It’s hard to distill the Belchers’ blend of humor, precisely because it’s hard to dole out one-liners without the proper context. Most comedies resort to the quotable effect, an easy route to turn everything viral. But the show’s affable center of attraction, Tina, had made rounds on newsfeeds via a melange of gifs, all beloved for her sheer audacity and pint-sized awkwardness. Bob’s early seasons mined her charm, attracting practically the whole Internet with her gospel of gracelessness. “We can make this work. We can work out a dating wheel, just like a chore wheel,” Tina tells the boys fighting over her, swaying on the dance floor, then proceeding to place her hands on their butts—the body part essential to Tina’s boy fixation. “Let’s put the ‘try’ in triangle.” There are also episodes where she dates a ghost, tries to seduce their family dentist, showcases her erotic fan fiction of almost every popular film and TV show on the planet (Erotic Lord of the Rings, Erotic Law and Order, etc.), and skitters away with a horde of zombies who are enticed by her beauty.

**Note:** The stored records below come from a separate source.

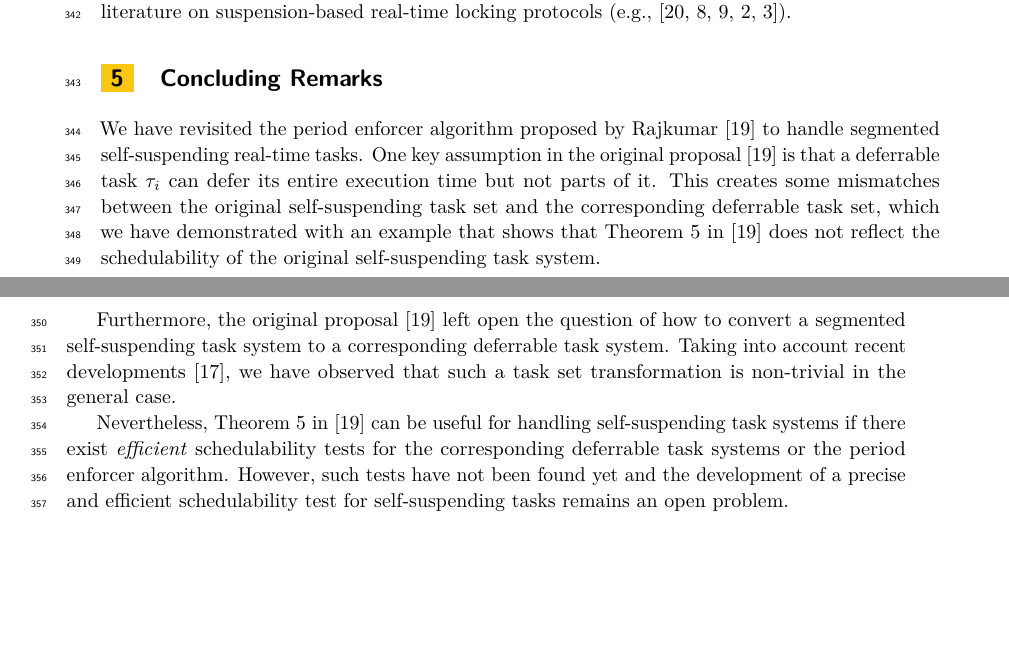
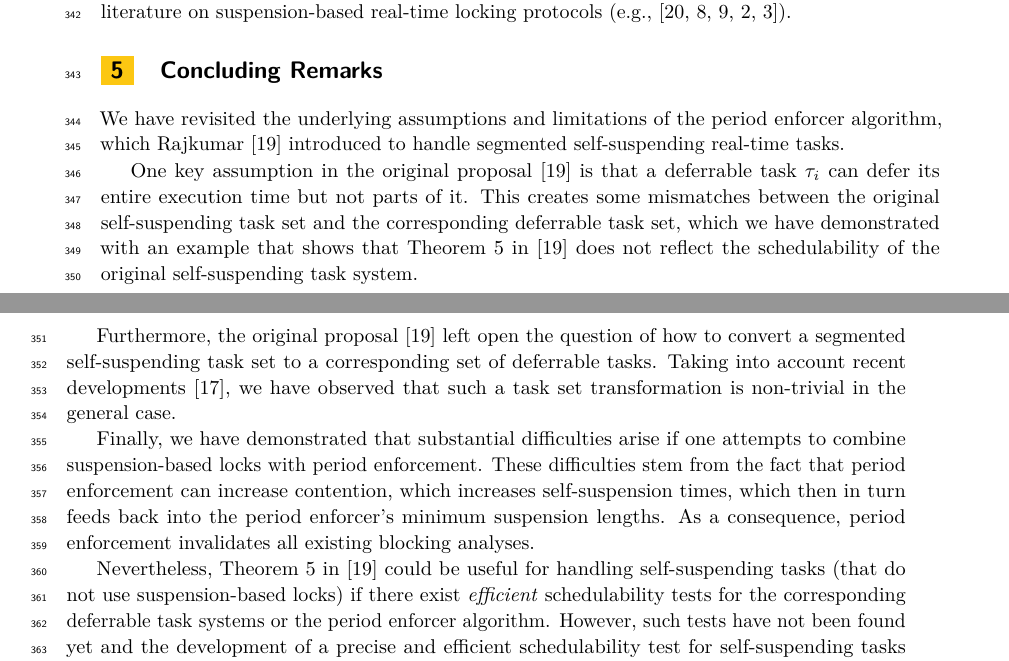
Before and after one commit to jjchentw/A-Note-on-The-Period-Enforcer-Algorithm-for-Self-Suspending-Tasks, a LaTeX document (LITES/LITES-Paper.tex, which reads conclusion.tex): two parts of pages 10 and 11 of 11 before the commit and two parts of pages 10 and 11 of 12 after it, joined at a grey line, cut so that both start at the same text, the shorter picture padded with empty space. Compiled offline with pdfLaTeX.

Commit message:
revise conclusion to mention locking observation

```diff
--- a/conclusion.tex
+++ b/conclusion.tex
@@ -2,10 +2,13 @@
 \section{Concluding Remarks}
 \label{sec:conclusion}
 
-We have revisited the period enforcer algorithm proposed by Rajkumar \cite{Raj:suspension1991} to handle segmented self-suspending real-time tasks. One key assumption in the original proposal \cite{Raj:suspension1991} is that a deferrable task $\tau_i$ can defer its entire execution time but not parts of it. This creates some mismatches between the original self-suspending task set and the corresponding deferrable task set, which we have demonstrated with an example that shows that Theorem 5 in \cite{Raj:suspension1991} does not reflect the schedulability of the original self-suspending task system.
+We have revisited the underlying assumptions and limitations of the period enforcer algorithm, which Rajkumar \cite{Raj:suspension1991} introduced to handle segmented self-suspending real-time tasks.
+
+One key assumption in the original proposal \cite{Raj:suspension1991} is that a deferrable task $\tau_i$ can defer its entire execution time but not parts of it. This creates some mismatches between the original self-suspending task set and the corresponding deferrable task set, which we have demonstrated with an example that shows that Theorem 5 in \cite{Raj:suspension1991} does not reflect the schedulability of the original self-suspending task system.
 
 
-Furthermore, the original proposal \cite{Raj:suspension1991} left open the question of how to convert a segmented self-suspending task system to a corresponding deferrable task system. Taking into account recent developments~\cite{ecrts15nelissen}, we have observed that such a task set transformation is non-trivial in the general case.
+Furthermore, the original proposal \cite{Raj:suspension1991} left open the question of how to convert a segmented self-suspending task set to a corresponding set of deferrable tasks. Taking into account recent developments~\cite{ecrts15nelissen}, we have observed that such a task set transformation is non-trivial in the general case.
 
+Finally, we have demonstrated that substantial difficulties arise if one attempts to combine suspension-based locks with period enforcement. These difficulties stem from the fact that period enforcement can increase contention, which increases self-suspension times, which then in turn feeds back into the period enforcer's minimum suspension lengths. As a consequence, period enforcement invalidates all existing blocking analyses.
 
-Nevertheless, Theorem 5 in \cite{Raj:suspension1991} can be useful for handling self-suspending task systems if there exist \emph{efficient} schedulability tests for the corresponding deferrable task systems or the period enforcer algorithm. However, such tests have not been found yet and the development of a precise and efficient schedulability test for self-suspending tasks remains an open problem.
+Nevertheless, Theorem 5 in \cite{Raj:suspension1991} could be useful for handling self-suspending tasks (that do not use suspension-based locks) if there exist \emph{efficient} schedulability tests for the corresponding deferrable task systems or the period enforcer algorithm. However, such tests have not been found yet and the development of a precise and efficient schedulability test for self-suspending tasks remains an open problem.
```
Also changed, not shown: LITES/LITES-Paper.pdf.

But the show has recently veered away from the Tina train and into Louise’s maniacal trappings. Undoubtedly, Louise is the key element of the show’s oddball humor. Her streaks of manipulation and low-key violence (she threatened to have a kid’s ear sliced off by a motorcycle gang just because she can) is the counterpoint to the show’s familial verve, the right hand of evil to Tina’s hypersexualized youth. Louise is Bob’s Burgers most watchable send-off into youthful anarchy, that place where we can comfortably rest before facing the relentless ills of the real world.